Currently, the Chinese government restricts investments in A-shares, which trade in Shanghai and Shenzhen, to domestic Chinese investors and Renminbi Qualified Foreign Institutional Investors (RQFII). As a result, most Chinese mutual funds and ETFs do not currently have A-Shares exposure.
For example, the iShares China Large-Cap ETF (FXI), with almost $8 billion in assets, is one of the most popular U.S. listed Chinese equity ETFs. But the fund owns Chinese companies that trade on the Hong Kong Stock Exchange. And while Hong Kong is part of China today, it maintains a separate currency, regulatory governance and provides no restrictions for foreign investors. For these reasons, Hong Kong stocks are usually classified as a developed market by index providers.

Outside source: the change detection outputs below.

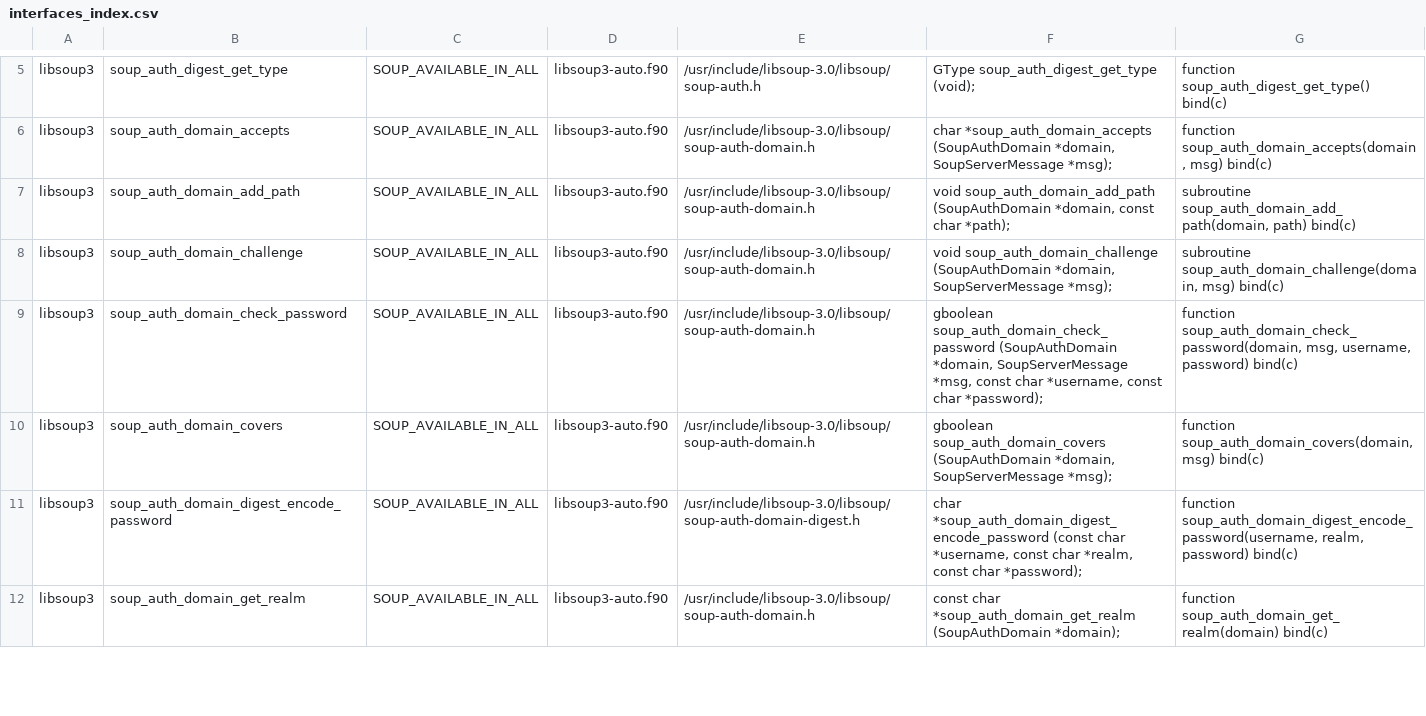
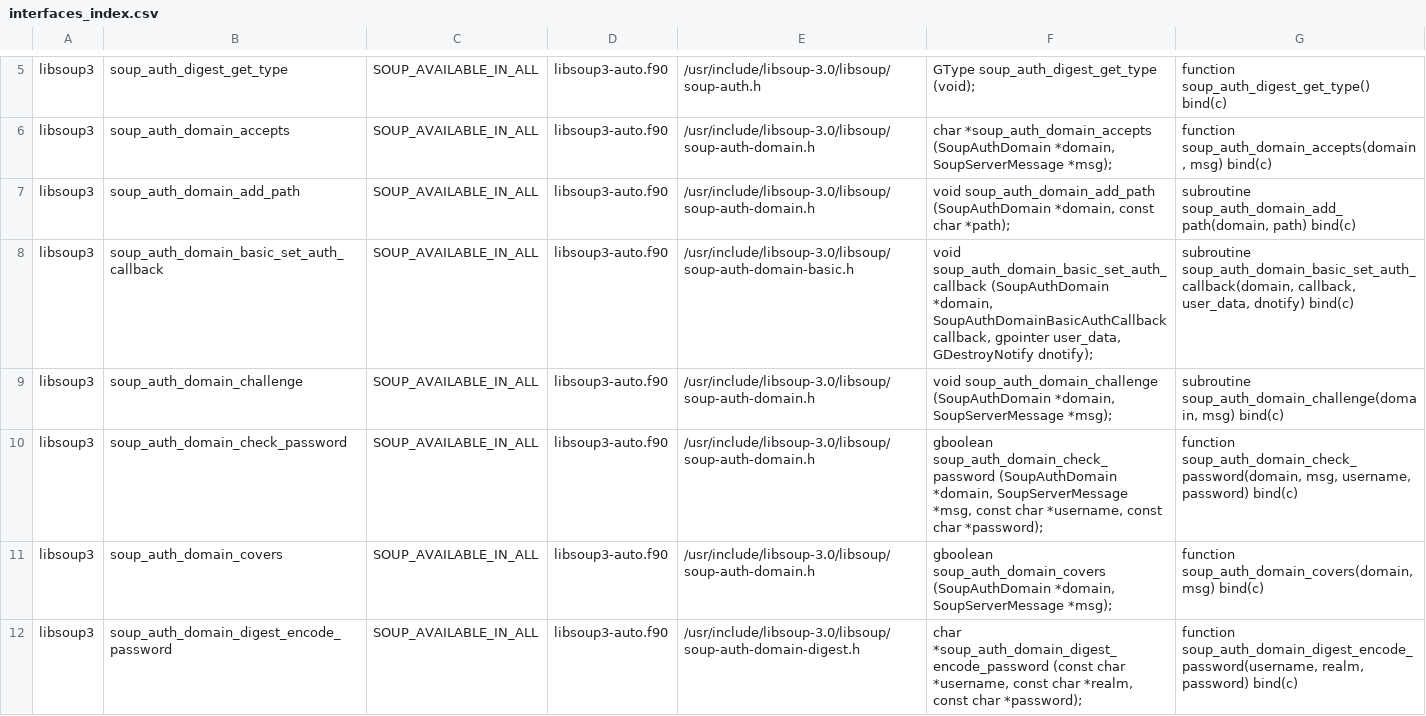
Before and after one commit to vmagnin/experimental_interfaces, a CSV file: src/libsoup3/interfaces_index.csv, drawn as a sheet; only a part is shown, gaps mark what is left out; the shorter side is filled out with more unchanged rows; the diff covers the shown part only.

Commit message:
libsoup3: more interfaces

```diff
--- a/src/libsoup3/interfaces_index.csv
+++ b/src/libsoup3/interfaces_index.csv
@@ -7,2 +7,3 @@ libsoup3;soup_auth_domain_accepts;SOUP_AVAILABLE_IN_ALL;libsoup3-auto.f90;/usr/i
 libsoup3;soup_auth_domain_add_path;SOUP_AVAILABLE_IN_ALL;libsoup3-auto.f90;/usr/include/libsoup-3.0/libsoup/soup-auth-domain.h;"void soup_auth_domain_add_path (SoupAuthDomain *domain, const char *path);";subroutine soup_auth_domain_add_path(domain, path) bind(c)
+libsoup3;soup_auth_domain_basic_set_auth_callback;SOUP_AVAILABLE_IN_ALL;libsoup3-auto.f90;/usr/include/libsoup-3.0/libsoup/soup-auth-domain-basic.h;"void soup_auth_domain_basic_set_auth_callback (SoupAuthDomain *domain, SoupAuthDomainBasicAuthCallback callback, gpointer user_data, GDestroyNotify dnotify);";subroutine soup_auth_domain_basic_set_auth_callback(domain, callback, user_data, dnotify) bind(c)
 libsoup3;soup_auth_domain_challenge;SOUP_AVAILABLE_IN_ALL;libsoup3-auto.f90;/usr/include/libsoup-3.0/libsoup/soup-auth-domain.h;"void soup_auth_domain_challenge (SoupAuthDomain *domain, SoupServerMessage *msg);";subroutine soup_auth_domain_challenge(domain, msg) bind(c)
```
Also changed, not shown: 14 added rows elsewhere in this file, src/libsoup3/cfwrapper-errors.csv, src/libsoup3/interfaces_funptr.csv, 3 other files.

However, a new generation of Chinese ETFs with exposure to A-shares have invaded the U.S. marketplace. These types of funds own Chinese companies that are incorporated in the mainland and traded in Shanghai or Shenzhen in China’s official currency, the renminbi (RMB).
The opportunity set is very different from investing in Chinese ETFs that use ADRs or Hong Kong listings for their market exposure.
Let’s analyze five Chinese ETFs that invest in mainland companies.
1. db X-trackers Harvest CSI 300 China A-Shares Fund (ASHR)
Launched in November 2013, ASHR was the very first U.S.-listed ETF to provide direct exposure stocks located on China’s mainland. The fund owns 300 of the largest and most liquid stocks in the China A-share market. Financial stocks (41%) represent the fund’s largest industry sector and the $1.2 billion fund charges annual expenses of 0.80%.
2. KraneShares Bosera MSCI China A Shares (KBA)